Monica Weigle

One spring day in a home in the center of Ukraine a baby girl was born. As fragile as a tiny bird, but with a will as strong as steel, Irina (Juliana) entered this world early, at 27 weeks, weighing 950 grams (2lbs. 1oz.). After living in a loving, caring orphanage from the age of 3 months to 17 months, but receiving no additional care aside from basic needs being met, Juliana became an American citizen on October 7, 2004, the day her new life began. At the time she was not able to sit or crawl.

In November 2004 she was diagnosed as having mild cerebral palsy, resulting from premature birth. The following February she was accepted in the 'Lil Angels room at Helping Hand Children's Center. When tested at the age of 2 years old, she had the age equivalence of an 8 month old, but she had accomplished the ability to sit and scoot. Although every single therapist, teacher, and staff member who has worked with Juliana at Helping Hand has been excellent, her first physical therapist, Inna Swann, who is originally from Russia, was an absolutely perfect match for Juliana.

Under Ms. Inna's care, Juliana began increasing her lower body strength, which had been neglected for so long. WIth the aid of ankle-foot orthotics (AFOs) and a reverse walker, she became mobile. Ms. Inna moved to another state before she was able to witness Juliana taking her first steps unassisted at the age of 6. However, with the guidance of the knowledgeable ever-patient Ms. Sarah Sponenburg, Juliana is continuing to improve her balance and strength.

Considering the limitations resulting from premature birth, such as the inability to move her tongue laterally, coupled with the fact that Juliana had never heard the English language spoken until she was almost a year and a half, the progress she made as a result of speech therapy with Ms. Angie Shelton is amazing. She tested out of speech therapy before reaching kindergarten and now one would never guess English was not her first language.

Fine motor skills, such as using eating utensils and stringing beads, took a significant amount of effort but with Ms. Tara Everitt's positive encouragement, they became goals Juliana mastered.

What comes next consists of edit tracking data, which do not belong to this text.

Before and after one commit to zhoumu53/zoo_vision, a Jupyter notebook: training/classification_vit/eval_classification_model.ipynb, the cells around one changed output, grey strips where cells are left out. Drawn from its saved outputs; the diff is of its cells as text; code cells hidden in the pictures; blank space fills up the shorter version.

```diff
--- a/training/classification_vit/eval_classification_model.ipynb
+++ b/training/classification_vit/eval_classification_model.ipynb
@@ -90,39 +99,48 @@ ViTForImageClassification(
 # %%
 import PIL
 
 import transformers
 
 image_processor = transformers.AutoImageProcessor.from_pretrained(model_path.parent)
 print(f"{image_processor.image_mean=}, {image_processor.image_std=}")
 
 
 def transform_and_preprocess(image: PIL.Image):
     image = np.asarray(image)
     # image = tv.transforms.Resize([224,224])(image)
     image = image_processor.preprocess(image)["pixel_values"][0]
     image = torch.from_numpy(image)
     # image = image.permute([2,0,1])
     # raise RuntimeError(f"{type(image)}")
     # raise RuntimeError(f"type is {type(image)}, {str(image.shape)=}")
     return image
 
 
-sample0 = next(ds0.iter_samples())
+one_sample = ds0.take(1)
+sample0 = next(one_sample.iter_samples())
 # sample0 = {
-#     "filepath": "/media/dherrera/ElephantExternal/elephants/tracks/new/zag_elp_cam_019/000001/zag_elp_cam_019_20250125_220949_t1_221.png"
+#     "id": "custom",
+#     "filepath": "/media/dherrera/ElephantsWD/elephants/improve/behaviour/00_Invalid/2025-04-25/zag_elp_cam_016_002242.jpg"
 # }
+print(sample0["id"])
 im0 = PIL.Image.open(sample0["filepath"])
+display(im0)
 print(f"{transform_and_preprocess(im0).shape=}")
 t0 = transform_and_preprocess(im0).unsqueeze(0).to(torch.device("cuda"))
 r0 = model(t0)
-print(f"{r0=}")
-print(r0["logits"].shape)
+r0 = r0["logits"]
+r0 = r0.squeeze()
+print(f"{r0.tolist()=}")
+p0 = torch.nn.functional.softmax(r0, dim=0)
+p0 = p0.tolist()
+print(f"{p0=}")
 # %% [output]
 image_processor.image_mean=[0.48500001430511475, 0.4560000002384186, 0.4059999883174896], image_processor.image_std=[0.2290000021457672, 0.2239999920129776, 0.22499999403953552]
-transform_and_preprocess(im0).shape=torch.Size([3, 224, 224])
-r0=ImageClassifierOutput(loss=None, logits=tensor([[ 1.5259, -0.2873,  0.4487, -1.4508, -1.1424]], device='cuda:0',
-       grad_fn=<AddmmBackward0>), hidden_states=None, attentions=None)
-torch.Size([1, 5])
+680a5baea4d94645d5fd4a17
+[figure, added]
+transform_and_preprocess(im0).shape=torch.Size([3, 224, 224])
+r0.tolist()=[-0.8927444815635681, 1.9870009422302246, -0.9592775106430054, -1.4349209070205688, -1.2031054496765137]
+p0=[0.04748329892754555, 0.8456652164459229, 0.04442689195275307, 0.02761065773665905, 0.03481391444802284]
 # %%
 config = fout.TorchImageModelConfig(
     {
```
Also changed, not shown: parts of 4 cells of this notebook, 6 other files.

OT Margaret Fry took these skills to the next level, enabling Juliana to perform activities such as using scissors and dressing herself.

Holding and writing with a pencil was initially such a challenge for Juliana that it was physically painful. Consideration was given to alternatives such as using a special keyboard. However, through perseverance and under the guidance of OT Leslie Richardson, Juliana is now able to write legibly and without complaint.

During her annual check-up at the age of 4, after discussing the amount of therapy she was receiving at the time and the progress she had made, her pediatrician said that for patients with CP, other parts of the brain can take over the function of the damaged portion, but that can only happen with therapy. The reason she is doing so well is a direct result of the intense therapy she has received at Helping Hand.

While PT, OT and ST are significant, the teachers Juliana has had in each Helping Hand class have been caring, creative and supportive, and each played a key role in enabling her to now attend school in a regular classroom. The baby girl whose odds were stacked against her has blossomed into a beautiful, sweet child who rides horses, plays on a baseball team, performs with a dance team, practices ATA martial arts and is about to enter second grade. These activities are possible thanks to Helping Hand.